● **Exercise requirements**
Report each line of the entries that contains the word "value", copied in full.

● **Data records**
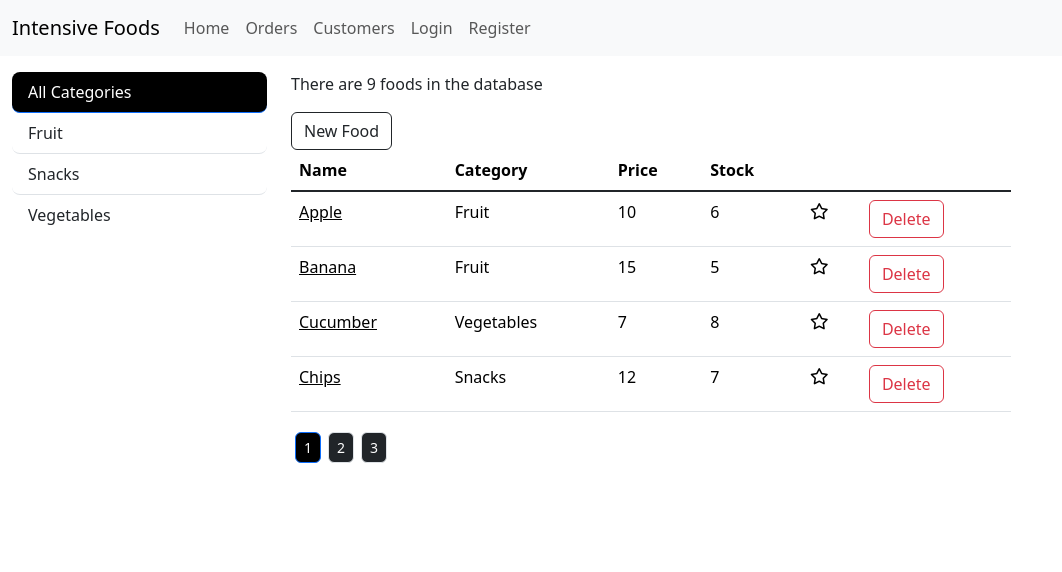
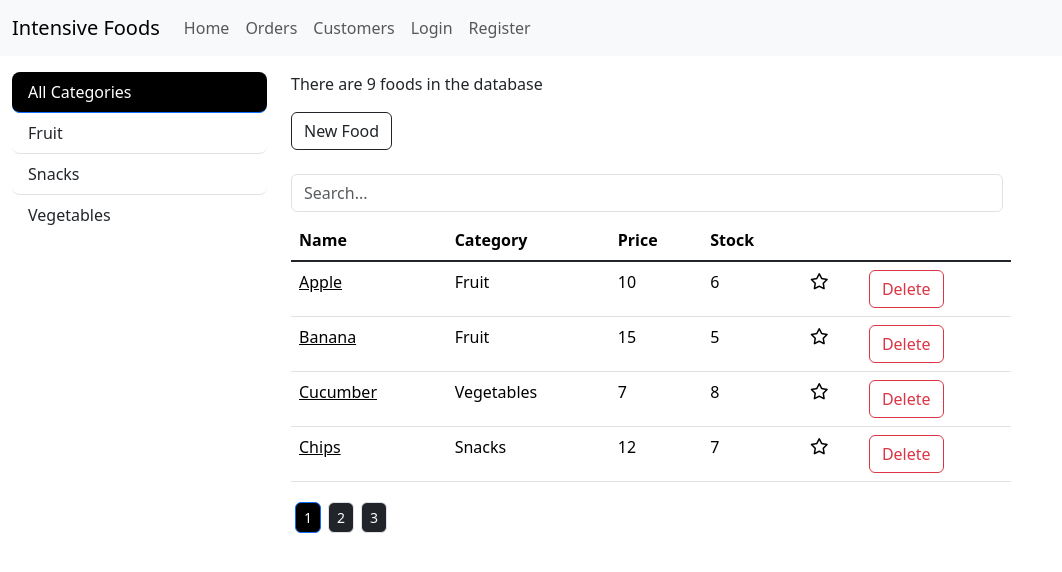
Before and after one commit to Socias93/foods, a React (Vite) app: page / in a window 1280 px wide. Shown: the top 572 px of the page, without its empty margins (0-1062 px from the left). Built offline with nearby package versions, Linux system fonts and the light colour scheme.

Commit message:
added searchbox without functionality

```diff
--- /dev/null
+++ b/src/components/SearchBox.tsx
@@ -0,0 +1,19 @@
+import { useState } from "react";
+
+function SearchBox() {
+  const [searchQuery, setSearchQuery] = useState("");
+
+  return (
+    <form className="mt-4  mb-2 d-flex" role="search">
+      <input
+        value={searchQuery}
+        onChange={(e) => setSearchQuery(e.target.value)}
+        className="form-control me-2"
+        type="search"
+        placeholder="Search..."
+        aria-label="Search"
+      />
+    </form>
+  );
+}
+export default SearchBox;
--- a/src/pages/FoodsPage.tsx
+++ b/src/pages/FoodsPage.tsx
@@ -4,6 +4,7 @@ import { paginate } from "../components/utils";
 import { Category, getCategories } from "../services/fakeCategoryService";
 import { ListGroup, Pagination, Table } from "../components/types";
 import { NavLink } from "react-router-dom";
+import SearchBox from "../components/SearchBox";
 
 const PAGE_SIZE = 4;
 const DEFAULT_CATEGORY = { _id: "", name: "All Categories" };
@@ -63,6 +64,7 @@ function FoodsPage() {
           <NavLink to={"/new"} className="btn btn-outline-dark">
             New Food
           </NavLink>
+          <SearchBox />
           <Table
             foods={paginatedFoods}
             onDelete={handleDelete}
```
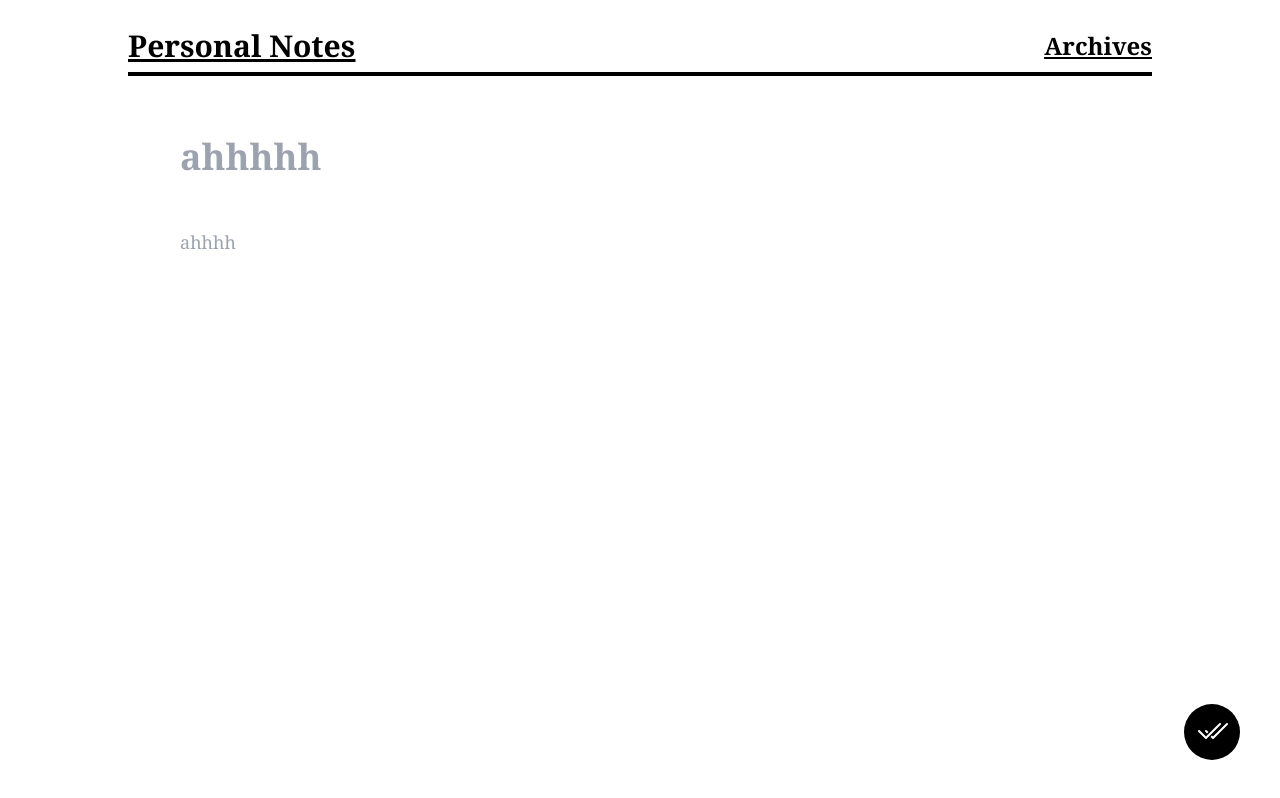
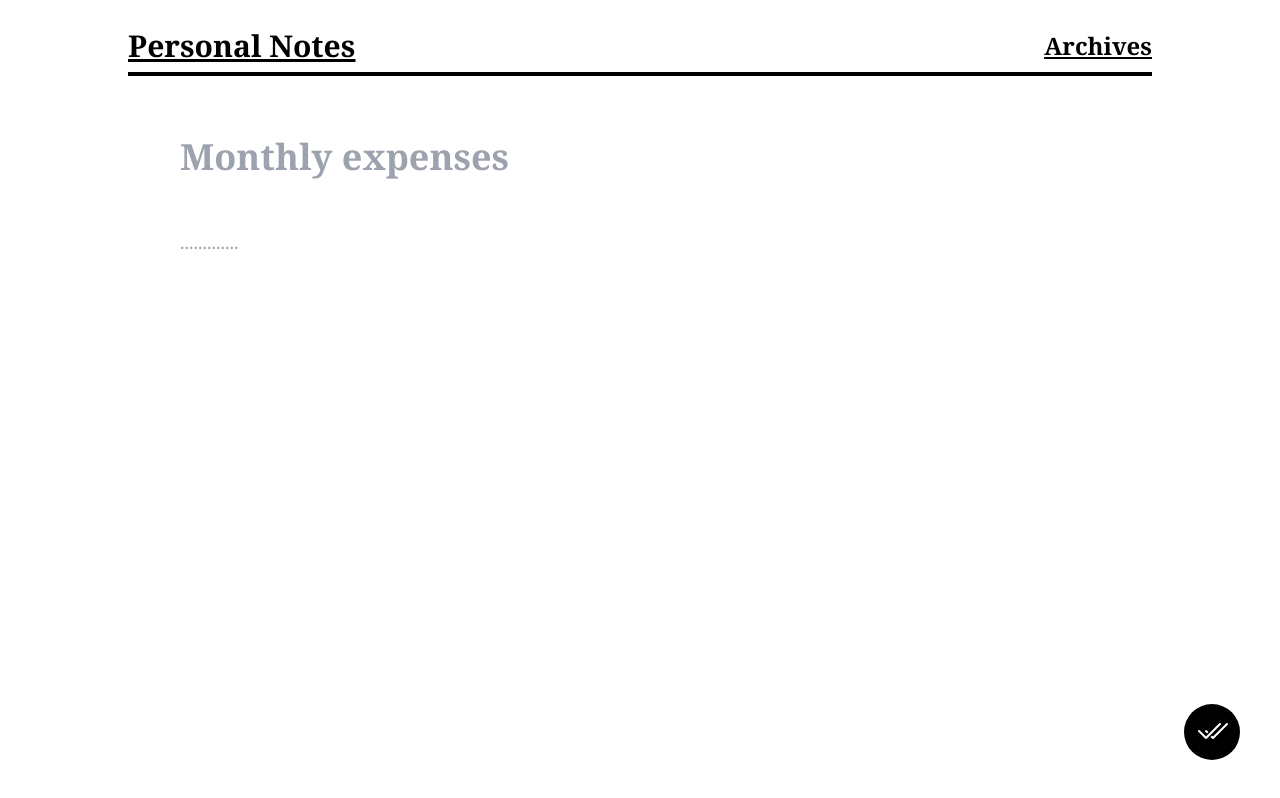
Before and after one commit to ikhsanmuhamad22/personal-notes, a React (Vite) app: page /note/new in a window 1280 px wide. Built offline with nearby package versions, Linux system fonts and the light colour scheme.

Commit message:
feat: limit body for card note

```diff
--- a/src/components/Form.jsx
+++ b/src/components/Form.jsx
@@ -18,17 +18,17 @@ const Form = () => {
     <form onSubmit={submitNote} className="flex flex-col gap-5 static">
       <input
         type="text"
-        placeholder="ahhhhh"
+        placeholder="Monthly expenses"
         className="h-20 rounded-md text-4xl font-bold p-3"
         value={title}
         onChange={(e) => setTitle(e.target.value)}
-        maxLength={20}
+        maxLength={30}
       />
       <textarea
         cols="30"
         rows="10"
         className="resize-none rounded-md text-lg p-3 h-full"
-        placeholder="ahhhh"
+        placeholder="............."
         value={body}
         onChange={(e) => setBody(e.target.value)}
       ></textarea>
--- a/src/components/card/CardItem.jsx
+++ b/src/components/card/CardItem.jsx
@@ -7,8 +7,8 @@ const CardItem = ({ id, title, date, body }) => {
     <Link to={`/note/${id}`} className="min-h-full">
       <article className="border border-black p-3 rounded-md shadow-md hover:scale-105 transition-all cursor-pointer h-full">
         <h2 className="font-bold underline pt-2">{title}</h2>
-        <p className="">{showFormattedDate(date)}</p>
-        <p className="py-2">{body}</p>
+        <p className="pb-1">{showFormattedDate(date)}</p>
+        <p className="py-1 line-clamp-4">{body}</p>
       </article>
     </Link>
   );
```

● **Written response**
+        value={searchQuery}
+        onChange={(e) => setSearchQuery(e.target.value)}
         value={title}
         onChange={(e) => setTitle(e.target.value)}
         value={body}
         onChange={(e) => setBody(e.target.value)}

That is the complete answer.